RECORD EXCERPTS:
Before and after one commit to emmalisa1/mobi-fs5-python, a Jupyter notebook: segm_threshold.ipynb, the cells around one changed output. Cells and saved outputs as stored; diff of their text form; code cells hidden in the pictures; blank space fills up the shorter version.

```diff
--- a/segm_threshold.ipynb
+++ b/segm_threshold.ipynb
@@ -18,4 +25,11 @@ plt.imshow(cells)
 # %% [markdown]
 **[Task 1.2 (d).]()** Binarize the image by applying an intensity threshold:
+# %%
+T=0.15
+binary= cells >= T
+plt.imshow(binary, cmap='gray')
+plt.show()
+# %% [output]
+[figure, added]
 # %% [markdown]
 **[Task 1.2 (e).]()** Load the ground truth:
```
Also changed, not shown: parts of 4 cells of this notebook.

PROBLEM DESCRIPTION:
Retype each record, matching it exactly.

FINISHED TASK:
Before and after one commit to emmalisa1/mobi-fs5-python, a Jupyter notebook: segm_threshold.ipynb, the cells around one changed output. Cells and saved outputs as stored; diff of their text form; code cells hidden in the pictures; blank space fills up the shorter version.

```diff
--- a/segm_threshold.ipynb
+++ b/segm_threshold.ipynb
@@ -18,4 +25,11 @@ plt.imshow(cells)
 # %% [markdown]
 **[Task 1.2 (d).]()** Binarize the image by applying an intensity threshold:
+# %%
+T=0.15
+binary= cells >= T
+plt.imshow(binary, cmap='gray')
+plt.show()
+# %% [output]
+[figure, added]
 # %% [markdown]
 **[Task 1.2 (e).]()** Load the ground truth:
```
Also changed, not shown: parts of 4 cells of this notebook.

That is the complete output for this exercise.